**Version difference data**
<<<<

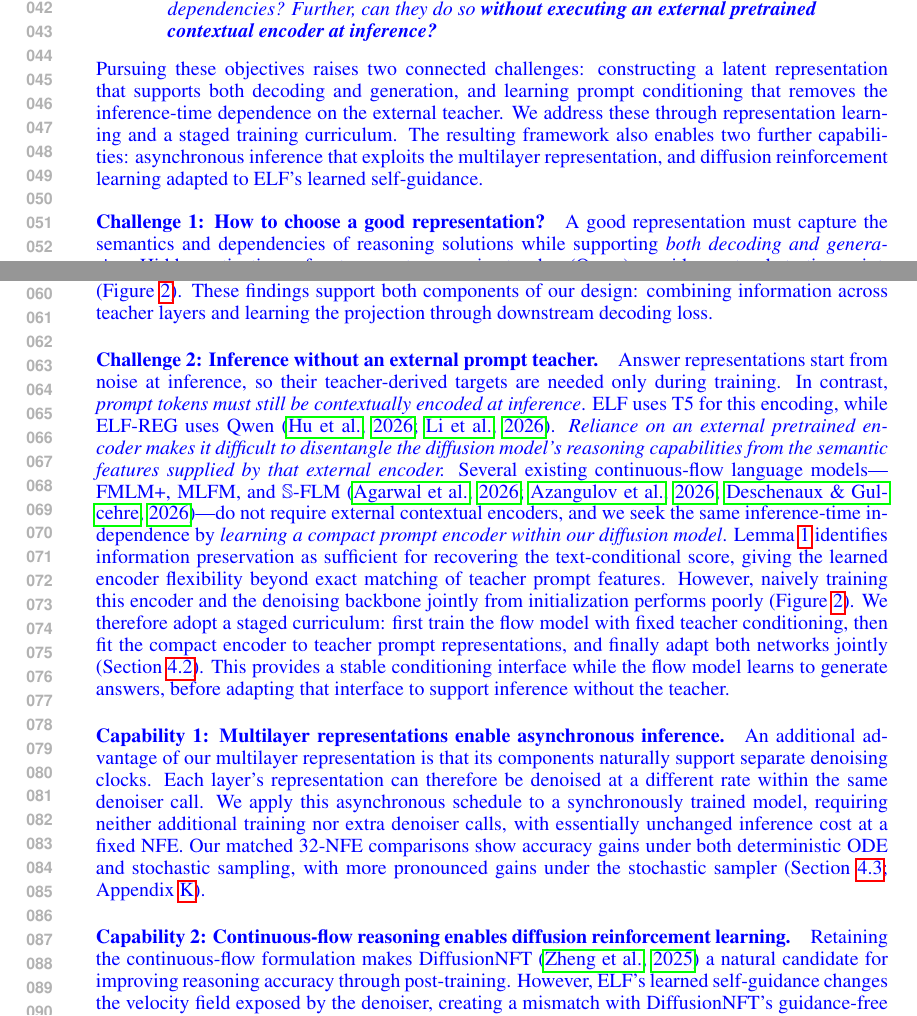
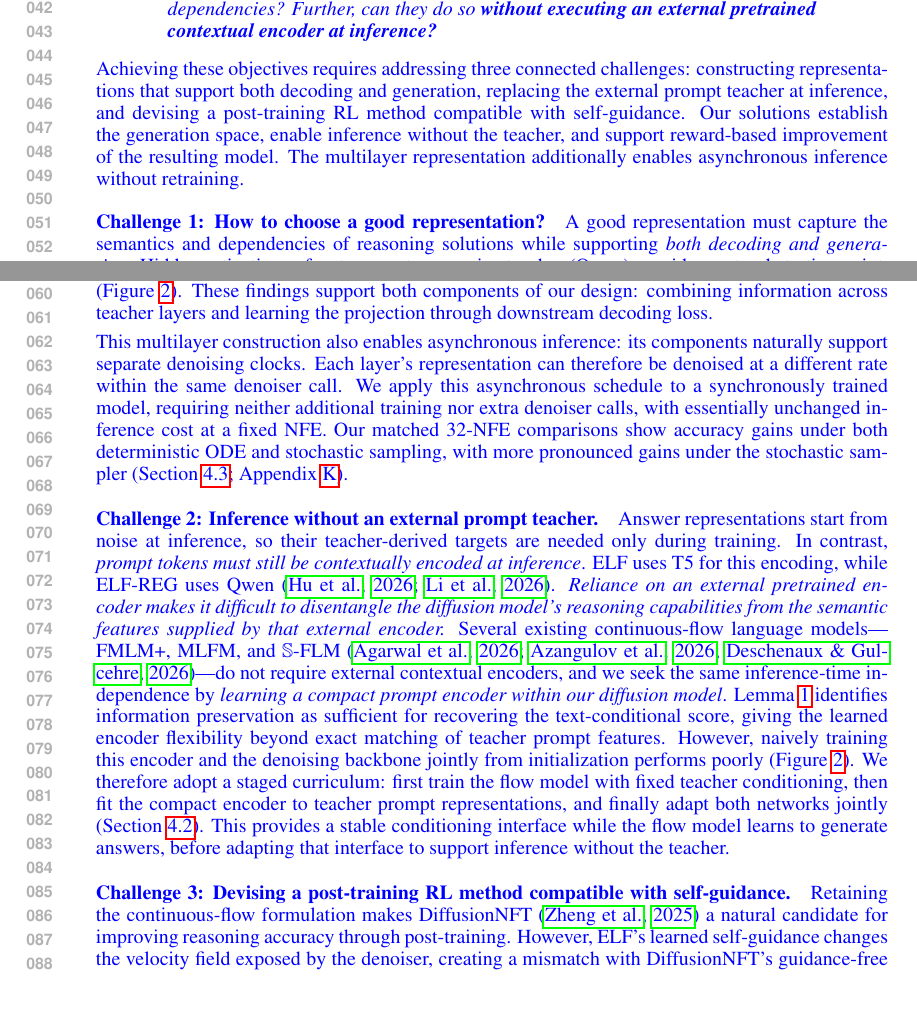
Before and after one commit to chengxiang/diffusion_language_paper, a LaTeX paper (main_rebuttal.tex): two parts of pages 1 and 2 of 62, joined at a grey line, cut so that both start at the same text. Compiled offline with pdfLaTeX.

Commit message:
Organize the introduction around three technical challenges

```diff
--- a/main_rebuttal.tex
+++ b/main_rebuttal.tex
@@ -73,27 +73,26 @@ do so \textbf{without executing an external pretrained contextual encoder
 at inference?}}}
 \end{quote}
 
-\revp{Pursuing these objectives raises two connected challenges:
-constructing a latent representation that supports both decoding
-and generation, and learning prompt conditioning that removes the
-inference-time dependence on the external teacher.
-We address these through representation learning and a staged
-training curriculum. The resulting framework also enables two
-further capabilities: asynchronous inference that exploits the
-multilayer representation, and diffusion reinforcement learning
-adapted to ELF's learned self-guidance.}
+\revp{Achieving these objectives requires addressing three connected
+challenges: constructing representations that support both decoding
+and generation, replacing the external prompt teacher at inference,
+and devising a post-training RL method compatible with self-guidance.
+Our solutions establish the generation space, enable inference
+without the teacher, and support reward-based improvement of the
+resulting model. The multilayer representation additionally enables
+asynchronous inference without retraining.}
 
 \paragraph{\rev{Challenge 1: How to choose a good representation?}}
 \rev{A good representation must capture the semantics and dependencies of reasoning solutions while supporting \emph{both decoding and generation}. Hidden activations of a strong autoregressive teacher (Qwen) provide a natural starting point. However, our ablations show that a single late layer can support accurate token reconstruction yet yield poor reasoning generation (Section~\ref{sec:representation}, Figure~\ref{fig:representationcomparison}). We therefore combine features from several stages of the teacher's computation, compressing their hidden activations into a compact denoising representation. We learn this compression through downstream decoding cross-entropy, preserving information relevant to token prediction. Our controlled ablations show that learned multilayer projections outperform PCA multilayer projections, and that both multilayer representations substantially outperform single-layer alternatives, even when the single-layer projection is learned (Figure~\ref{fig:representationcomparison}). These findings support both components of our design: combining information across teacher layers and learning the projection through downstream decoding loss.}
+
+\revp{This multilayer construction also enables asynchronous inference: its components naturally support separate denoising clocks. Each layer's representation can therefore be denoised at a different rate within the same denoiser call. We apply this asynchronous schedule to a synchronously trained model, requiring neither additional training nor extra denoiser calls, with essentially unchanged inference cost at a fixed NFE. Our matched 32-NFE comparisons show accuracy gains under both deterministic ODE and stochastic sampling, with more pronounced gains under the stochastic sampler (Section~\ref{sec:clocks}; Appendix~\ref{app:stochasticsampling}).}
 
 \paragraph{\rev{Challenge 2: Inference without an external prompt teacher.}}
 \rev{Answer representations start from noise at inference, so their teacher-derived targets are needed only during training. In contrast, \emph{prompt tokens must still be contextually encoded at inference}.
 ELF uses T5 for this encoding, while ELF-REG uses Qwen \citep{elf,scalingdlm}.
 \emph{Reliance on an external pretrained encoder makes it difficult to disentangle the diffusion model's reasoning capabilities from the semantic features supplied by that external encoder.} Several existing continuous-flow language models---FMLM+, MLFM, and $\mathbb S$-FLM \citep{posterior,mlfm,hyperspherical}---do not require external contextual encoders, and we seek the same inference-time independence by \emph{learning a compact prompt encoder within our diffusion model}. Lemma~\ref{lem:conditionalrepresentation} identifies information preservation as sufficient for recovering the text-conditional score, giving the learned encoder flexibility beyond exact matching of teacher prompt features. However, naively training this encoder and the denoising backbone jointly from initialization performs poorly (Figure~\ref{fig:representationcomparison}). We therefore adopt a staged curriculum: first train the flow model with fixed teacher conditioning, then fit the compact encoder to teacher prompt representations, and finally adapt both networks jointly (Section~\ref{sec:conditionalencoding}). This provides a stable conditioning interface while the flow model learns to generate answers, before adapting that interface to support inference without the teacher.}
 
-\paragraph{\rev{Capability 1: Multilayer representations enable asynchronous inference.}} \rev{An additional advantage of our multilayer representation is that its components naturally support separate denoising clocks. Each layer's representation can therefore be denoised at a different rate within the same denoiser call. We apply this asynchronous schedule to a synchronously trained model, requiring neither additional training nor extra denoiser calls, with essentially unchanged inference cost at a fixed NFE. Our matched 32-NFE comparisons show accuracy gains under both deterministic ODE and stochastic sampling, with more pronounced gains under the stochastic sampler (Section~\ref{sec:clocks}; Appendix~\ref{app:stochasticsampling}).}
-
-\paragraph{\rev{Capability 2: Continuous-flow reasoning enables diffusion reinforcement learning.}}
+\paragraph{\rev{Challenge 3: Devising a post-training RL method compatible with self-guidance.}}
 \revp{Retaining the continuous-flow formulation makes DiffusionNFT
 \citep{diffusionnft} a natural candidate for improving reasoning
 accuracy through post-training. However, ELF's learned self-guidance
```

>>>>

**Requirement**
Each line of the entries above that contains "paragraph" is to be copied.

**Problem solution**
 \paragraph{\rev{Challenge 1: How to choose a good representation?}}
 \paragraph{\rev{Challenge 2: Inference without an external prompt teacher.}}
-\paragraph{\rev{Capability 1: Multilayer representations enable asynchronous inference.}} \rev{An additional advantage of our multilayer representation is that its components naturally support separate denoising clocks. Each layer's representation can therefore be denoised at a different rate within the same denoiser call. We apply this asynchronous schedule to a synchronously trained model, requiring neither additional training nor extra denoiser calls, with essentially unchanged inference cost at a fixed NFE. Our matched 32-NFE comparisons show accuracy gains under both deterministic ODE and stochastic sampling, with more pronounced gains under the stochastic sampler (Section~\ref{sec:clocks}; Appendix~\ref{app:stochasticsampling}).}
-\paragraph{\rev{Capability 2: Continuous-flow reasoning enables diffusion reinforcement learning.}}
+\paragraph{\rev{Challenge 3: Devising a post-training RL method compatible with self-guidance.}}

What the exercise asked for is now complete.